*Given records*:

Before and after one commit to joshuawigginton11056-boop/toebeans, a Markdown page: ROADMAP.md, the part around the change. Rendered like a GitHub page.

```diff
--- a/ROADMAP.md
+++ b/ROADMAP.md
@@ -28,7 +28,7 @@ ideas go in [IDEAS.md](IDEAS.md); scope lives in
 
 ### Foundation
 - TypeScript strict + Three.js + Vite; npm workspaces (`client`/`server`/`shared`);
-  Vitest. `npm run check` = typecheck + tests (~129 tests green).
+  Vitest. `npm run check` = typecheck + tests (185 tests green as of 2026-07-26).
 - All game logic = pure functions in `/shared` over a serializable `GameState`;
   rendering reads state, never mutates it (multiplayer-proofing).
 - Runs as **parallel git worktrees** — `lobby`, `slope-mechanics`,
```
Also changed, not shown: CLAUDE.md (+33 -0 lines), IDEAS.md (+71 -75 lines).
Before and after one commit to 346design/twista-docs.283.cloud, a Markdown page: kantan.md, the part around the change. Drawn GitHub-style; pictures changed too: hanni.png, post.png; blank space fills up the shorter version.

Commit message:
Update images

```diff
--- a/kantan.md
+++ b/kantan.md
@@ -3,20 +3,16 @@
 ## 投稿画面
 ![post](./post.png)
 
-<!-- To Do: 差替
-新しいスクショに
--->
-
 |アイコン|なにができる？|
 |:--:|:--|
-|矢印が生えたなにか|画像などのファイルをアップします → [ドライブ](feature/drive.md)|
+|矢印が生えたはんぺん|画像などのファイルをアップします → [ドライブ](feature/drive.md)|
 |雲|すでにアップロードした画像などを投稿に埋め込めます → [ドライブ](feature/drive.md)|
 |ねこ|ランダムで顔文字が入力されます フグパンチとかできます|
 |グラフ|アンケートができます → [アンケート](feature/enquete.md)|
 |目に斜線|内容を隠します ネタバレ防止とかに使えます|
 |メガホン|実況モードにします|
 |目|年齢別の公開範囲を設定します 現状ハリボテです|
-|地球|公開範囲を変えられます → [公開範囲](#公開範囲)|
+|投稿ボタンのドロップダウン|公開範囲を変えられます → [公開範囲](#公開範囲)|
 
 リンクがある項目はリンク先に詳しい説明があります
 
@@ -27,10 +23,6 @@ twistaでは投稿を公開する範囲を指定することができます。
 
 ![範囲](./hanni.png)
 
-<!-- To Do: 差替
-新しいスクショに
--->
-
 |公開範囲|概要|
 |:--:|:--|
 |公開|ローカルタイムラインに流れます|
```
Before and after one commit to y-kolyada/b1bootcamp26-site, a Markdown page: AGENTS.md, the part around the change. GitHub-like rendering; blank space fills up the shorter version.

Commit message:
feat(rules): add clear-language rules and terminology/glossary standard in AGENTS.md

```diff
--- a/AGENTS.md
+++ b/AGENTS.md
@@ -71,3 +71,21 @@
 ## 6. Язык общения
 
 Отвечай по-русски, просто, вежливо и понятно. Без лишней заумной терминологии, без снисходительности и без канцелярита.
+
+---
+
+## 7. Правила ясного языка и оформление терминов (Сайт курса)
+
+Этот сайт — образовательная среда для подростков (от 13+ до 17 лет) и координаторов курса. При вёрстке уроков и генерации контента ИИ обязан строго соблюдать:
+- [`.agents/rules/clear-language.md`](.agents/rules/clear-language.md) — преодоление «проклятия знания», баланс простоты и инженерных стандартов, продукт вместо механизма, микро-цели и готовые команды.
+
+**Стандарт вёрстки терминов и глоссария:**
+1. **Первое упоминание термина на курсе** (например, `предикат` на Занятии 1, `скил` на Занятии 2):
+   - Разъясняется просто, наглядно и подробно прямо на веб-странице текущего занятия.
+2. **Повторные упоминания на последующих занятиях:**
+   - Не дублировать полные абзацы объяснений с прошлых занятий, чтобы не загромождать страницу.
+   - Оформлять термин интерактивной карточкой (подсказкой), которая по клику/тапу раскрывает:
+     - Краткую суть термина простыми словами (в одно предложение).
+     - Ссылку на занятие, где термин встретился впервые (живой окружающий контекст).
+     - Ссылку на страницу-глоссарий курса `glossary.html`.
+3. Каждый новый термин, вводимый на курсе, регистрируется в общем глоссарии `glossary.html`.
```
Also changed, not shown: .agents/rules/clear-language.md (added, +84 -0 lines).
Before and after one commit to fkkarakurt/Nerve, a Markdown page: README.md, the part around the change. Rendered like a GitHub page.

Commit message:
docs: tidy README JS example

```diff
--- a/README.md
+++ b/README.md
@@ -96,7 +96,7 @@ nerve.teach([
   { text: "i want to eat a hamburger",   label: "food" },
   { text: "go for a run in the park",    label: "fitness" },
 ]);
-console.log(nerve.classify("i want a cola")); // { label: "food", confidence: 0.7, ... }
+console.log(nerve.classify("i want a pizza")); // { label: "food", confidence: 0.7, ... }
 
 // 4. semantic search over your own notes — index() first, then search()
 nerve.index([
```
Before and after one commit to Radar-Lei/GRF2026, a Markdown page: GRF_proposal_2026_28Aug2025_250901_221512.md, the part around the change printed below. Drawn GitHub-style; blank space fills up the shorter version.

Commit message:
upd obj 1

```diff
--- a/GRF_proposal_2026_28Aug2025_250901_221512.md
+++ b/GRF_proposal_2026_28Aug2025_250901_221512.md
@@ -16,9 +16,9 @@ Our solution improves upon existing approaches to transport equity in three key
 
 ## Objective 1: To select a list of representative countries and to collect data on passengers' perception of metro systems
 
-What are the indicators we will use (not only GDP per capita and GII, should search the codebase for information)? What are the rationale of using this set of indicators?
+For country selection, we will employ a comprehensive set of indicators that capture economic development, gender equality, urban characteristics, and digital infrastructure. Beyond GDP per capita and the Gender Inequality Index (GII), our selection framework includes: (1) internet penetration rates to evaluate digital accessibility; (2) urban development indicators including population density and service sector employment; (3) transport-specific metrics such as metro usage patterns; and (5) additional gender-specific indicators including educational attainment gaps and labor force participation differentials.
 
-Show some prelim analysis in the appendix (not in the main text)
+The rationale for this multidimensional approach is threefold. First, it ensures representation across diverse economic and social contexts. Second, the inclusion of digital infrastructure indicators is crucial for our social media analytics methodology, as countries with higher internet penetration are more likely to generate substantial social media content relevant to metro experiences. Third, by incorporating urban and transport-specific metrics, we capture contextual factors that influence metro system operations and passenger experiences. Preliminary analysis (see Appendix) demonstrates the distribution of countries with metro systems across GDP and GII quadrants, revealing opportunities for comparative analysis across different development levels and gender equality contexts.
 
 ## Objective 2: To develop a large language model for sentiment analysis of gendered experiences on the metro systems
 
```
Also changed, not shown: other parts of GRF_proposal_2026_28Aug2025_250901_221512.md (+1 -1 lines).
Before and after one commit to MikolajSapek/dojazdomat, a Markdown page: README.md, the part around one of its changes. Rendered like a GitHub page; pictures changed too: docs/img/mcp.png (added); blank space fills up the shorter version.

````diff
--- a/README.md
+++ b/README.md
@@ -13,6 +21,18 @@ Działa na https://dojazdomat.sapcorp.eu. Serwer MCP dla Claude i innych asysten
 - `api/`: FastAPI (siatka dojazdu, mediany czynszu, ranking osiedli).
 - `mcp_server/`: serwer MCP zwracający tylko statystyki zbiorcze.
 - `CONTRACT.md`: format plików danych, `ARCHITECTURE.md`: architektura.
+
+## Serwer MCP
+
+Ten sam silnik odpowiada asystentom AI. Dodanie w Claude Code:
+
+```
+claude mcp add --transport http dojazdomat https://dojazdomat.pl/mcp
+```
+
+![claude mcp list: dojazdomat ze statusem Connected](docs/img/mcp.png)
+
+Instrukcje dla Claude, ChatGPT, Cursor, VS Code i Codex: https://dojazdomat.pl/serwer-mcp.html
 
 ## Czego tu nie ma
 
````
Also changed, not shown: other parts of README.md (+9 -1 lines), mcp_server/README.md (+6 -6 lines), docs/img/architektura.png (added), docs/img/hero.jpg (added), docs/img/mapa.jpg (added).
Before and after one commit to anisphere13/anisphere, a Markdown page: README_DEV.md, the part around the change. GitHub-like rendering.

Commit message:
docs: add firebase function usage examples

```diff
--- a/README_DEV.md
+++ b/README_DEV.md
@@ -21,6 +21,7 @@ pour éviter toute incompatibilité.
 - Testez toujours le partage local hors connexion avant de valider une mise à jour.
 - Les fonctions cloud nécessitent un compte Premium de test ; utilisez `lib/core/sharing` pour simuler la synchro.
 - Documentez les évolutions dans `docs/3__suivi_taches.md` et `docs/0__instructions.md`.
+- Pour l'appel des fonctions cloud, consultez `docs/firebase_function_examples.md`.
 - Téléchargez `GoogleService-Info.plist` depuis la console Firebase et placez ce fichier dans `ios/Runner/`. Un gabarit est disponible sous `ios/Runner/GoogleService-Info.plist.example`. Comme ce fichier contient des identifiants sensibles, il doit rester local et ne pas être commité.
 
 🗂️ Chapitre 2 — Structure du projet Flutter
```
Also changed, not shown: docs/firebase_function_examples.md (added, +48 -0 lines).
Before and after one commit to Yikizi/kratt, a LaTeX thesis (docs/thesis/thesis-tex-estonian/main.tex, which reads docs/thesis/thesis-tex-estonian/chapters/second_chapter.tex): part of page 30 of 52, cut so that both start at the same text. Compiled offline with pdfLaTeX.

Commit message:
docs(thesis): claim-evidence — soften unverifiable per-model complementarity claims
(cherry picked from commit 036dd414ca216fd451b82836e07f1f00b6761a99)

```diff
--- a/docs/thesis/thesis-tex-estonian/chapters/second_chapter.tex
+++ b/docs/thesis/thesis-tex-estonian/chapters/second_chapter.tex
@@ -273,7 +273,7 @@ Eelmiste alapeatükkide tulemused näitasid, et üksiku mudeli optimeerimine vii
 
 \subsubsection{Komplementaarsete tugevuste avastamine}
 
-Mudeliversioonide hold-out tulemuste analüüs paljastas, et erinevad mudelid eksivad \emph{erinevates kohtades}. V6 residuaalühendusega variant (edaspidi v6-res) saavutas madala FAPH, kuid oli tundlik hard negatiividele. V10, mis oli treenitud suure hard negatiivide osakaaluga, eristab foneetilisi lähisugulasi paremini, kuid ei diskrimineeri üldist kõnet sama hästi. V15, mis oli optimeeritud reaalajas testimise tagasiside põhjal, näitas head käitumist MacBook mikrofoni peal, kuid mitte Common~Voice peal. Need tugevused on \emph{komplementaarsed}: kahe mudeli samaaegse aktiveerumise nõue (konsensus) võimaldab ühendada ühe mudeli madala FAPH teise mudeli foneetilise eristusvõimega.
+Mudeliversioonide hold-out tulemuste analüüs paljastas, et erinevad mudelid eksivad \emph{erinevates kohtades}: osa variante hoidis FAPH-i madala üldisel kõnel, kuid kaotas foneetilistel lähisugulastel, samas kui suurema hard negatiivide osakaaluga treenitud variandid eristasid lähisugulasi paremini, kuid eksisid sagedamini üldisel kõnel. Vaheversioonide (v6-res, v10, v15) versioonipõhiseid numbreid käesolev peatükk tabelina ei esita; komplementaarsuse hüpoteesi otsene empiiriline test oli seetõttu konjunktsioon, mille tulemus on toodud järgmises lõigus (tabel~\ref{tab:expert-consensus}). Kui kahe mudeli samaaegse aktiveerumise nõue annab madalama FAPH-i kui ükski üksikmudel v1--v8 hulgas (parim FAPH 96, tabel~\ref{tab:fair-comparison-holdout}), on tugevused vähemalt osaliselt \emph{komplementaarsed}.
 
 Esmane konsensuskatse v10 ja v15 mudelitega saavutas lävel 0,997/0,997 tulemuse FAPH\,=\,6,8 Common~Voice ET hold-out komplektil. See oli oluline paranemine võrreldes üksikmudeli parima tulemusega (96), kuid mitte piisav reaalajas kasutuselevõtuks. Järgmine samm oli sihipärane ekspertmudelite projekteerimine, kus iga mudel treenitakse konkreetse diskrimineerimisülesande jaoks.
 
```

*Exercise objective*: This exercise requires the lines of the entries containing the string "Also".

*Final answer*:
Also changed, not shown: CLAUDE.md (+33 -0 lines), IDEAS.md (+71 -75 lines).
Also changed, not shown: .agents/rules/clear-language.md (added, +84 -0 lines).
Also changed, not shown: other parts of GRF_proposal_2026_28Aug2025_250901_221512.md (+1 -1 lines).
Also changed, not shown: other parts of README.md (+9 -1 lines), mcp_server/README.md (+6 -6 lines), docs/img/architektura.png (added), docs/img/hero.jpg (added), docs/img/mapa.jpg (added).
Also changed, not shown: docs/firebase_function_examples.md (added, +48 -0 lines).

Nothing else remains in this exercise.